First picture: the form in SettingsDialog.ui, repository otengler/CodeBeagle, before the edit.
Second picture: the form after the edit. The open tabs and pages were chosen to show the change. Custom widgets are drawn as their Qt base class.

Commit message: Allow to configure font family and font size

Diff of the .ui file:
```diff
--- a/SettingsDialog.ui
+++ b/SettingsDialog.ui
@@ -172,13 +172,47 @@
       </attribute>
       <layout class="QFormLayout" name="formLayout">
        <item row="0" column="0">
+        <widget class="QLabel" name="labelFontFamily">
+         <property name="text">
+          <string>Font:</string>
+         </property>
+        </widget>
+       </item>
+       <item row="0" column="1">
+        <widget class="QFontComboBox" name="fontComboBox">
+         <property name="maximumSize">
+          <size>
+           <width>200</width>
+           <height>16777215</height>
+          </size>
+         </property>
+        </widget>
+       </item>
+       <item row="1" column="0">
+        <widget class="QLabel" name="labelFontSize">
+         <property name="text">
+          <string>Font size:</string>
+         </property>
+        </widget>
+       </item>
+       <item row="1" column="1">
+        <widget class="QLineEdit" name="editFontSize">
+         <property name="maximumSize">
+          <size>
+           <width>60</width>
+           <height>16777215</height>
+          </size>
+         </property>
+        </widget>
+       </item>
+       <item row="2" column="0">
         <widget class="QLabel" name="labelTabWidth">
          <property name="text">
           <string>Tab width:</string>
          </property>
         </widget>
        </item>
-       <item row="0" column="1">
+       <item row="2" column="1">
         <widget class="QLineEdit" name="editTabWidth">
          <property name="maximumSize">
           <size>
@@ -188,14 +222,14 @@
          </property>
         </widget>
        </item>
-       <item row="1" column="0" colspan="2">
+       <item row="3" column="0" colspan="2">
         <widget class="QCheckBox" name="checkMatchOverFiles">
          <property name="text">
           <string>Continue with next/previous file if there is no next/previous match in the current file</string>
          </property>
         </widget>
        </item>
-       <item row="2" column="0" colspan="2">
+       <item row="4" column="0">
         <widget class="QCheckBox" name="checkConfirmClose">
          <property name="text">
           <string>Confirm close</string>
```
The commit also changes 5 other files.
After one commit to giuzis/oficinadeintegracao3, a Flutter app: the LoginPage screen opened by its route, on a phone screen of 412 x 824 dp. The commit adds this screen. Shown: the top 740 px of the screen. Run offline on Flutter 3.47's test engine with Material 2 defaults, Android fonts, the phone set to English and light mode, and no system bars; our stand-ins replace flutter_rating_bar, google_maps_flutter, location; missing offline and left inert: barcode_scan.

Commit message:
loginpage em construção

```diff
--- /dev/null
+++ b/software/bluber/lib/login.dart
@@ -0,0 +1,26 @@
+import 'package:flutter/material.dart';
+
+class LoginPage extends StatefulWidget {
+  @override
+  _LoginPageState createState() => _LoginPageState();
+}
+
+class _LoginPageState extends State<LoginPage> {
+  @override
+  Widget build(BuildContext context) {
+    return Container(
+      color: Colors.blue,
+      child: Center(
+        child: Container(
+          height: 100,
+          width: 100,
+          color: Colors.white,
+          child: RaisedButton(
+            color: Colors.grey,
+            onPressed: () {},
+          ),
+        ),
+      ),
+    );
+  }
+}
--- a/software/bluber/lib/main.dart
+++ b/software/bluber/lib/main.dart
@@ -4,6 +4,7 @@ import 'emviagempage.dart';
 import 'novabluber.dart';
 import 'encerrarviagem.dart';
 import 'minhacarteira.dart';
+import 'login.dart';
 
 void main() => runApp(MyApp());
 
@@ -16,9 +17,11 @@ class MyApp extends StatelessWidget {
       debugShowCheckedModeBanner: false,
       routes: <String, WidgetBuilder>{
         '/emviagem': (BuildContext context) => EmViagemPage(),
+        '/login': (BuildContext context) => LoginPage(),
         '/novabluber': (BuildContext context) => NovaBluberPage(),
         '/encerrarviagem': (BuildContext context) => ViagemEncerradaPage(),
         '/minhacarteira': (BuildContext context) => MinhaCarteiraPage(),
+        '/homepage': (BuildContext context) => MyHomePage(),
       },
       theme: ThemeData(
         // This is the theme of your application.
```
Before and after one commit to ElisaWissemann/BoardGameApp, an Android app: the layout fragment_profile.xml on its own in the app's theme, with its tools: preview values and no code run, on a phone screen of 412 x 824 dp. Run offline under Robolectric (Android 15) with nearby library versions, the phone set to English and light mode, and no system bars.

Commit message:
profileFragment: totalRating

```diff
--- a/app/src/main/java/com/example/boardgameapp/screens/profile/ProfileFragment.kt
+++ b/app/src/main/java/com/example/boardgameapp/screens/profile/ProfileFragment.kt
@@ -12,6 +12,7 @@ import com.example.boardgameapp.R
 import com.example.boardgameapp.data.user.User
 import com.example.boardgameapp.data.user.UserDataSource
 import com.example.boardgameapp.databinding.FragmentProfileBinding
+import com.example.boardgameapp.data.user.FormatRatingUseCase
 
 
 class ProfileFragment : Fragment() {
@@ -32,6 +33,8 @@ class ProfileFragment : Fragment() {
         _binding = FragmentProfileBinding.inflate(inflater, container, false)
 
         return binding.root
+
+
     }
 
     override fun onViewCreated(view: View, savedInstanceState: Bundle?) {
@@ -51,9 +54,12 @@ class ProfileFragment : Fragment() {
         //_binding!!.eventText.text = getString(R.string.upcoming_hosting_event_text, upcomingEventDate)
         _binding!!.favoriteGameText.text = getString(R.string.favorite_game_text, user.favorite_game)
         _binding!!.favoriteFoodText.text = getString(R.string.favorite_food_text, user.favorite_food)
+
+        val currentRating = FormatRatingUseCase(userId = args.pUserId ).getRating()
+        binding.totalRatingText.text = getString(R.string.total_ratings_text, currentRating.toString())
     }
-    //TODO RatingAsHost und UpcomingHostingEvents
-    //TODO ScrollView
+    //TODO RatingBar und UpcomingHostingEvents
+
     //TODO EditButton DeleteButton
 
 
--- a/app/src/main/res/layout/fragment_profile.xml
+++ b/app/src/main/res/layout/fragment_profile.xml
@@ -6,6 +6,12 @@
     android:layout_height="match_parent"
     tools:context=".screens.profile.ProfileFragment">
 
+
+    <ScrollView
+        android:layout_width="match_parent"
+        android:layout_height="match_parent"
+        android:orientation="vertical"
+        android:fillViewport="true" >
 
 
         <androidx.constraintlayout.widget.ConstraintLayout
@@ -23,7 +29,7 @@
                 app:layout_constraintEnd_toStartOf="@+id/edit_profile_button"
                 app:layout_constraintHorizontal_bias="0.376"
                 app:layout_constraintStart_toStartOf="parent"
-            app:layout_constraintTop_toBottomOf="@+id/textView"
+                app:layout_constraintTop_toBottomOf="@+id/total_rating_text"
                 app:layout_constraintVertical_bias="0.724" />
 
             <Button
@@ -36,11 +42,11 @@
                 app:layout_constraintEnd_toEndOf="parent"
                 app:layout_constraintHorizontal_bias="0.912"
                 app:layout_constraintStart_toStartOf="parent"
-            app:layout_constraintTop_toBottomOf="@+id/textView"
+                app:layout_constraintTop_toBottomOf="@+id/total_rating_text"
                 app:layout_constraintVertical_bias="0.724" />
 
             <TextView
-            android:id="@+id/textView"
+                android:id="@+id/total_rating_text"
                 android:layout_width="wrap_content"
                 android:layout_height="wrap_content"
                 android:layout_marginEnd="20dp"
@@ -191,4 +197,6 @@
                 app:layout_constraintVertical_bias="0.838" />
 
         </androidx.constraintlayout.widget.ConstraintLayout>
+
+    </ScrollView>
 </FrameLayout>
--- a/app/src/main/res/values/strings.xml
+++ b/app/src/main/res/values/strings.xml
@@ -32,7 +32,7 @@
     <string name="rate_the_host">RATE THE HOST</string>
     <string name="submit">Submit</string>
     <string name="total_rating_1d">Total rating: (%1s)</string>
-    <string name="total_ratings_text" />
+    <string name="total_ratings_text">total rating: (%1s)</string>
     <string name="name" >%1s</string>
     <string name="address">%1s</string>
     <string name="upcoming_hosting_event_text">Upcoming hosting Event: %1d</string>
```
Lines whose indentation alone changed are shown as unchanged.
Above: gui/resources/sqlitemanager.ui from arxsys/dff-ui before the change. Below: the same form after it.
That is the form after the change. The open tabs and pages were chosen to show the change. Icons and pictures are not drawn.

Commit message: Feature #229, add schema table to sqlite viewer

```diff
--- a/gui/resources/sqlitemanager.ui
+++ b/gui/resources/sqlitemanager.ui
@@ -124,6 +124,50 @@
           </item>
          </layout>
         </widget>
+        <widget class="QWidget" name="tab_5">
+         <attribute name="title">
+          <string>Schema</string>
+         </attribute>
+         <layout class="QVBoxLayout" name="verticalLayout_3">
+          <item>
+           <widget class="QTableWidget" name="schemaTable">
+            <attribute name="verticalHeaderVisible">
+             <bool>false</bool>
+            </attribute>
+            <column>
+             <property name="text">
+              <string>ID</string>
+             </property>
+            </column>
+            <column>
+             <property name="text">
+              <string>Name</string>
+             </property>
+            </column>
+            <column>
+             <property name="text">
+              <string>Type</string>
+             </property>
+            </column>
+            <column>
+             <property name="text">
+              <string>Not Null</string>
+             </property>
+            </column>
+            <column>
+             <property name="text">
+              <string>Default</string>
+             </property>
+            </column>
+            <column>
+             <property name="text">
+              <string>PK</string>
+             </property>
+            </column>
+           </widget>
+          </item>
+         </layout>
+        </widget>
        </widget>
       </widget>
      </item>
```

=== Try it ===
Each line of the records with the word "context" in it is to be copied.

=== Reply to the task ===
+  Widget build(BuildContext context) {
         '/emviagem': (BuildContext context) => EmViagemPage(),
+        '/login': (BuildContext context) => LoginPage(),
         '/novabluber': (BuildContext context) => NovaBluberPage(),
         '/encerrarviagem': (BuildContext context) => ViagemEncerradaPage(),
         '/minhacarteira': (BuildContext context) => MinhaCarteiraPage(),
+        '/homepage': (BuildContext context) => MyHomePage(),
     tools:context=".screens.profile.ProfileFragment">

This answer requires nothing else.